Because, apart from peaks of the Transantarctic Mountains that protrude above the ice, the region is covered by the vast West Antarctic Ice Sheet, it is very difficult to explore the geology of the West Antarctic Rift, so that it is less well known than other major rift valleys. It is known, however, that like the East African Rift, the West Antarctic Rift is actually a number of much shorter rifts that cross Antarctica. There is also a sharp division between older, broader Paleogene rifts including the Ross Sea Basin and the younger, narrower Terror Rift. There are also a large number of failed rifts extending as far as Berkner Island.
Although many rifts within the West Antarctic Rift system are no longer active, it is now known that West Antarctica is moving away from the East Antarctic Craton in a north/northeasterly direction (approximately in the direction of the South Georgia Islands at a rate of about 2 mm per year or 500,000 years per kilometre.
The West Antarctic Rift is the source of all the recently active volcanoes within Antarctica, and of most of the major Antarctic mountain systems outside the Antarctic Peninsula.

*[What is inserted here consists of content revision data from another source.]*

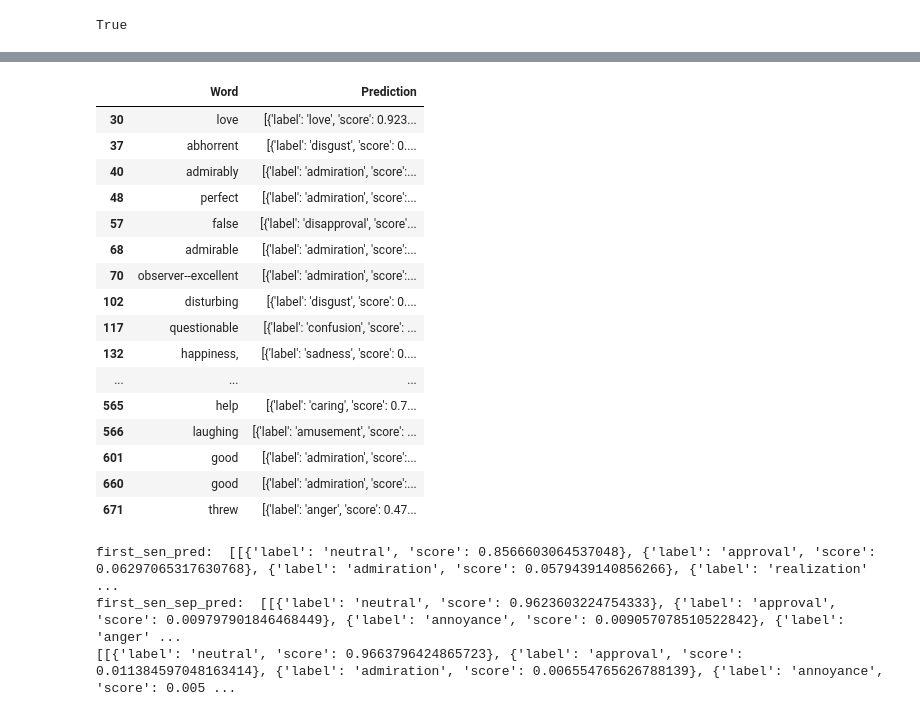
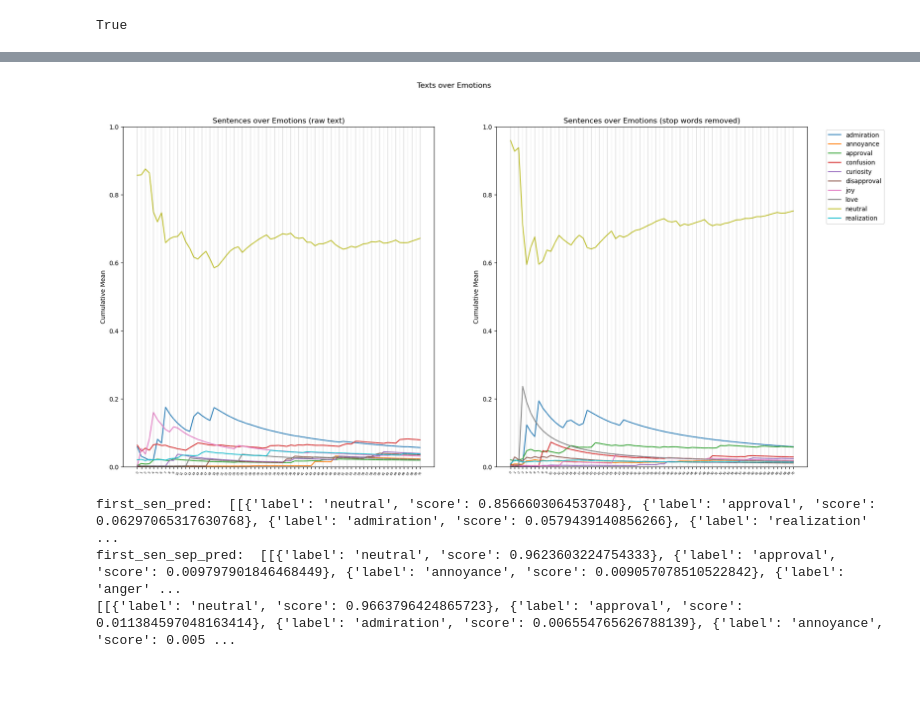
Before and after one commit to brianliu03/sentiment-analysis, a Jupyter notebook: chopin.ipynb, the cells around one changed output, grey strips where cells are left out. Cells and saved outputs as stored; diff of their text form; code cells hidden in the pictures; blank space fills up the shorter version.

Commit message:
Line plots

```diff
--- a/chopin.ipynb
+++ b/chopin.ipynb
@@ -96,25 +74,50 @@ plt.show()
-# %%
-# filter out if first prediction is neutral
-no_aggr_neut_df = no_aggr_df[no_aggr_df['Prediction'].apply(lambda x: x[0]['label'] != 'neutral')]
-no_aggr_neut_df
-# %% [output]
-|  | Word | Prediction |
-| 30 | love | [{'label': 'love', 'score': 0.923... |
-| 37 | abhorrent | [{'label': 'disgust', 'score': 0.... |
-| 40 | admirably | [{'label': 'admiration', 'score':... |
-| 48 | perfect | [{'label': 'admiration', 'score':... |
-| 57 | false | [{'label': 'disapproval', 'score'... |
-| 68 | admirable | [{'label': 'admiration', 'score':... |
-| 70 | observer--excellent | [{'label': 'admiration', 'score':... |
-| 102 | disturbing | [{'label': 'disgust', 'score': 0.... |
-| 117 | questionable | [{'label': 'confusion', 'score': ... |
-| 132 | happiness, | [{'label': 'sadness', 'score': 0.... |
-| ... | ... | ... |
-| 565 | help | [{'label': 'caring', 'score': 0.7... |
-| 566 | laughing | [{'label': 'amusement', 'score': ... |
-| 601 | good | [{'label': 'admiration', 'score':... |
-| 660 | good | [{'label': 'admiration', 'score':... |
-| 671 | threw | [{'label': 'anger', 'score': 0.47... |
+# %%
+# get cumulative means for df
+df_sentences_cs = df_sentences.expanding().mean()
+df_words_cs = df_words.expanding().mean()
+df_stop_words_cs = df_stop_words.expanding().mean()
+df_stop_sentences_cs = df_stop_sentences.expanding().mean()
+# %%
+# remove insignificant emotions
+df_sentences_cs = df_sentences_cs.drop(columns=df_sentences_cs.iloc[-1].nsmallest(18).index)
+df_stop_sentences_cs = df_stop_sentences_cs.drop(columns=df_stop_sentences_cs.iloc[-1].nsmallest(18).index)
+# %%
+# plot as line graphs
+fig, (ax1, ax2) = plt.subplots(1, 2, figsize=(20, 10))
+fig.suptitle('Texts over Emotions')
+
+# plot df_sentences_cs
+ax1.plot(df_sentences_cs)
+ax1.set_title('Sentences over Emotions (raw text)')
+ax1.set_xticks(np.arange(len(df_sentences_cs.index)))
+ax1.set_xticklabels(df_sentences_cs.index, rotation=60, fontsize=5)
+for i in range(len(df_sentences_cs.index)):
+    if i % 2 == 0:
+        ax1.axvline(i, color='grey', alpha=0.2)
+    else:
+        ax1.axvline(i, color='lightgrey', alpha=0.2)
+ax1.set_ylabel('Cumulative Mean')
+ax1.set_ylim([0, 1])
+
+# plot df_stop_sentences_cs
+ax2.plot(df_stop_sentences_cs)
+ax2.set_title('Sentences over Emotions (stop words removed)')
+ax2.set_xticks(np.arange(len(df_stop_sentences_cs.index)))
+ax2.set_xticklabels(df_stop_sentences_cs.index, rotation=45, fontsize=5)
+for i in range(len(df_stop_sentences_cs.index)):
+    if i % 2 == 0:
+        ax2.axvline(i, color='grey', alpha=0.2)
+    else:
+        ax2.axvline(i, color='lightgrey', alpha=0.2)
+ax2.set_ylabel('Cumulative Mean')
+ax2.set_ylim([0, 1])
+
+# show legend
+ax2.legend(df_stop_sentences_cs.columns, loc='upper left', bbox_to_anchor=(1.05, 1))
+
+plt.show()
+# %% [output]
+[figure, added]
 # %%
 first_sen_sep = text[11:20]
 first_sen = ' '.join(first_sen_sep).replace(' .', '.')
```
Also changed, not shown: parts of 2 cells of this notebook, 2 other files.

It is also believed to have a major influence on ice flows in West Antarctica, because fast moving ice streams are believed to be influenced by the lubrication provided by water-saturated till, which some argue could help cause breakup of the ice sheet if global warming accelerates.